FAO’s 37th Regional Conference for Latin America and the Caribbean region ended on Friday (1 April) in Quito, Ecuador, underscoring the importance of sustainable agrifood systems, prosperous and inclusive rural societies, and sustainable and resilient agriculture.
Participants of the five-day conference included the President of Ecuador, Guillermo Laso, the Prime Minister of Haiti, Ariel Henry, the Vice President of Ecuador, Alfredo Borrero, 41 ministers and 23 deputy ministers, and the Director-General of the FAO, Qu Dongyu.
“The Latin America and the Caribbean region played a fundamental role during the pandemic to ensure that the health crisis did not become a food crisis,” the FAO Director-General said in his statement. “Your success had a positive global impact and you must continue with the same effort across your agrifood systems to the benefit of global food security,” he said.

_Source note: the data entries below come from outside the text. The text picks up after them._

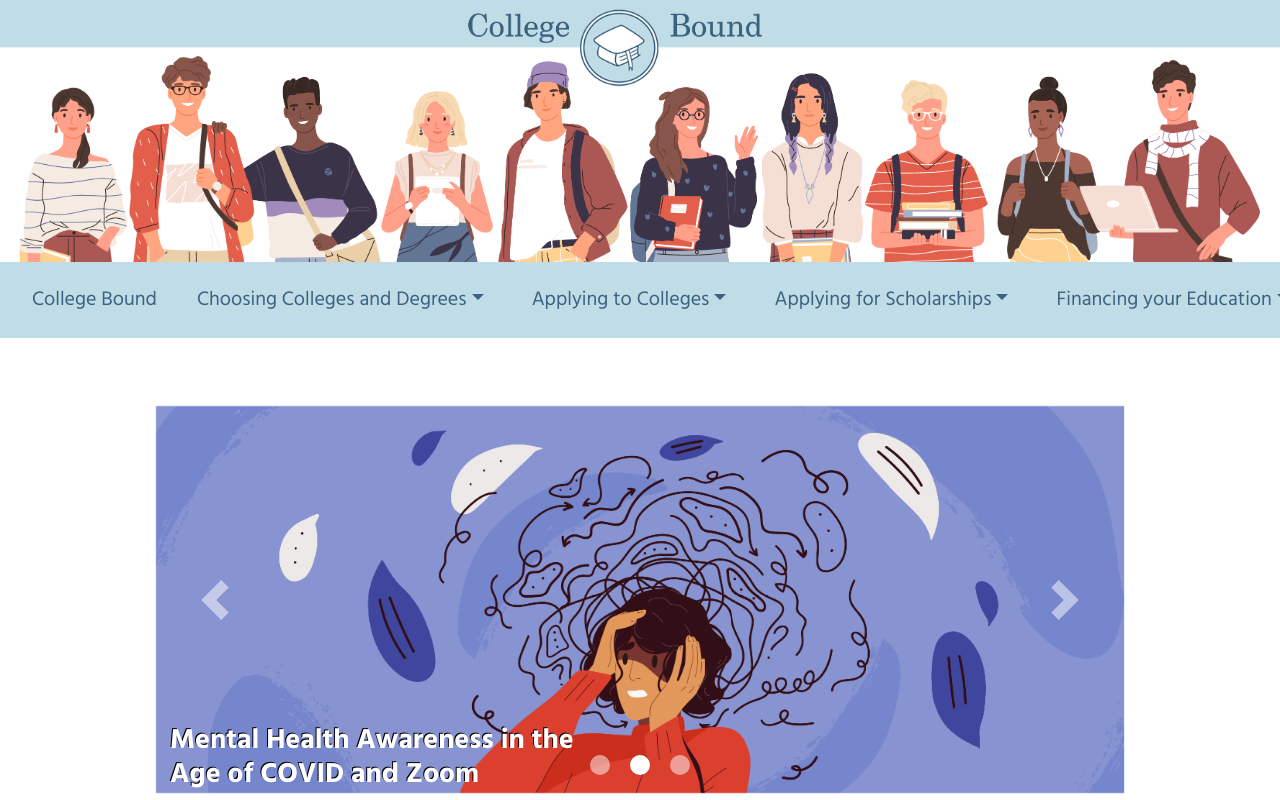
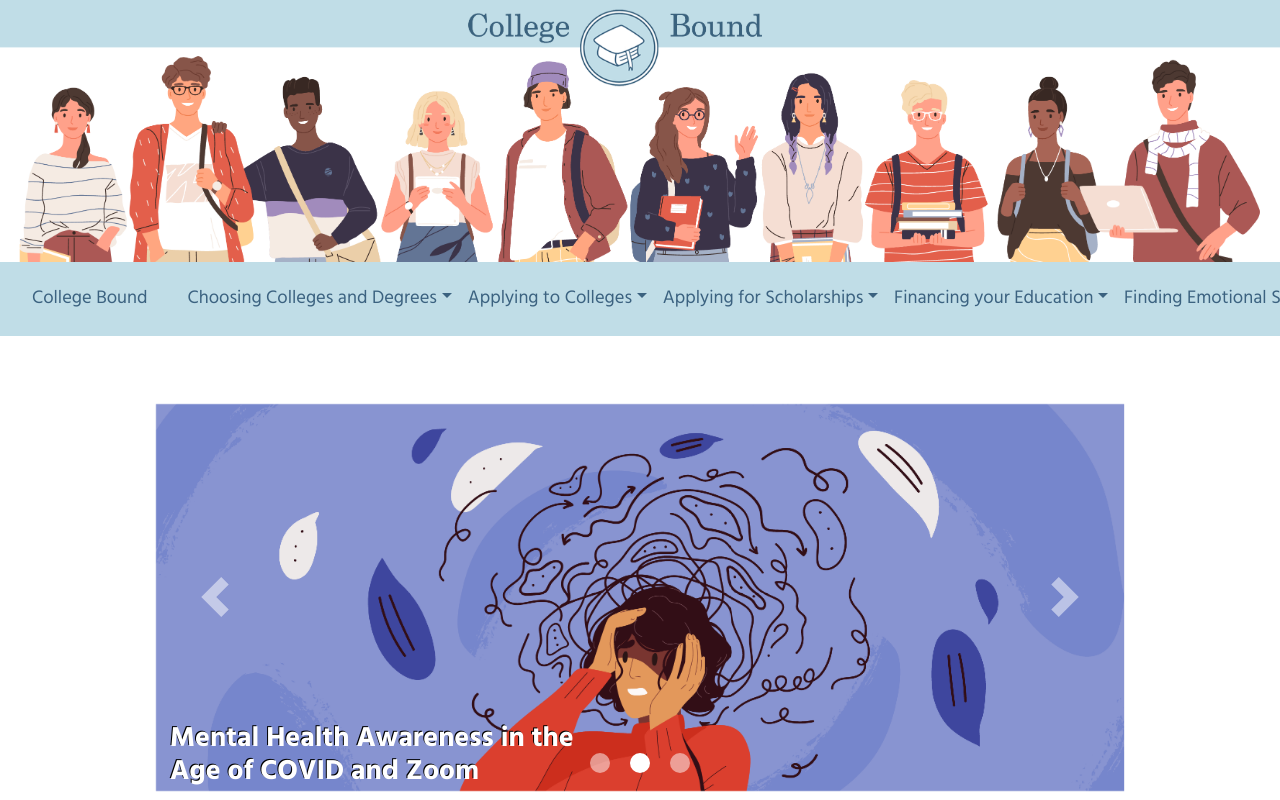
Before and after one commit to krezaey/college-bound-sourcecode, a React (Create React App) app: page / in a window 1280 px wide. Shown: the top 800 px of the page. Built offline with nearby package versions, Linux system fonts and the light colour scheme.

Commit message:
Trying to fix overflow problems

```diff
--- a/src/App.css
+++ b/src/App.css
@@ -1,15 +1,14 @@
 @import url('https://fonts.googleapis.com/css2?family=Hind:wght@300;400;500;700&display=swap');
 
 .App {
-  overflow-x: scroll;
+  overflow: scroll;
   max-width: 100%;
 }
 
 .navbar {
   background-color: #C0DDE7;
   max-width: 100%;
-  overflow: scroll;
-  position: relative;
+  /* position: relative; */
 }
 
 .navbar-item:hover {
@@ -17,15 +16,15 @@
 }
 
 .navbar a {
-  font-size: 20px;
+  font-size: 18.5px;
   color: #3B6280;
   text-align: center;
   padding: 10px 16px;
   text-decoration: none;
 }
 
-#collasible-nav-dropdown {
-  margin-right: 4vh;
+#navbar_brand {
+  background-color: #C0DDE7;
 }
 
 .ArticleCarousel {
--- a/src/NavBar.js
+++ b/src/NavBar.js
@@ -10,7 +10,7 @@ function NavBar() {
     <div className="NavBar">
       <img className="header" src={"/media/header.png"} alt="students waving" />
       <Navbar collapseOnSelect expand="lg" bg="blue" variant="blue">
-        <Navbar.Brand>
+        <Navbar.Brand id="navbar_brand">
           <Link className="nav-link" to="/">
             College Bound
             </Link>
```
Also changed, not shown: src/Footer.js (+4 -4 lines).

During the Conference, countries shared their innovations and the measures they are taking to transform their agrifood systems and have agreed on three main regional priorities - building sustainable agrifood systems to ensure healthy diets, lifting rural population of Latin America and the Caribbean out of poverty and transforming the region’s agriculture so that it is resilient and adapted to climate change.
“The way in which you develop your agriculture, forestry, fishery and livestock will impact the global climate as well as the ecosystem and the biodiversity of each of the countries in the region,” Qu said.
FAO will help countries formulating policies and programmes to ensure access to safe and nutritious food, and promote healthy diets in support of the 104 million people living with obesity and the 60 million people affected by hunger.
Nearly 600 people participated in the Conference in person, including representatives of the private sector, academia, civil society and the United Nations System, and more than 34,000 people did so online. The Member countries chose Guyana as the host country for the next Regional Conference, which will take place in 2024.
On the side-lines of the conference, the FAO Director-General visited a rural community where family farmers produce diversified food while protecting and restoring biodiversity, in a combination of science, education and agritourism.
Located just 50 km outside of capital Quito, in the Area of Conservation and Sustainable Use in Perucho, the Finca Hostería Isabuela is supported by the Andean Landscapes Project, focused on promotion of the integrated management of landscapes for sustainable livelihoods in the Ecuadorian Andes.
The project has been implemented through FAO’s Hand-in-Hand Initiative, in partnership with the Ministry for Agriculture and Livestock and the Ministry for Environment, Water and Ecological Transition of Ecuador, with THE financial support of the European Union.
The Andean Landscapes project seeks to provide rural communities with the opportunity to solve the problem of deforestation, land degradation and mismanagement, promoting collaboration mechanisms to establish effective intersectoral governance that favors synergies between climate change, biodiversity, food security and poverty reduction strategies and objectives. The project is carried out in four provinces in Ecuador: Pichincha, Imbabura, Cotopaxi and Bolívar.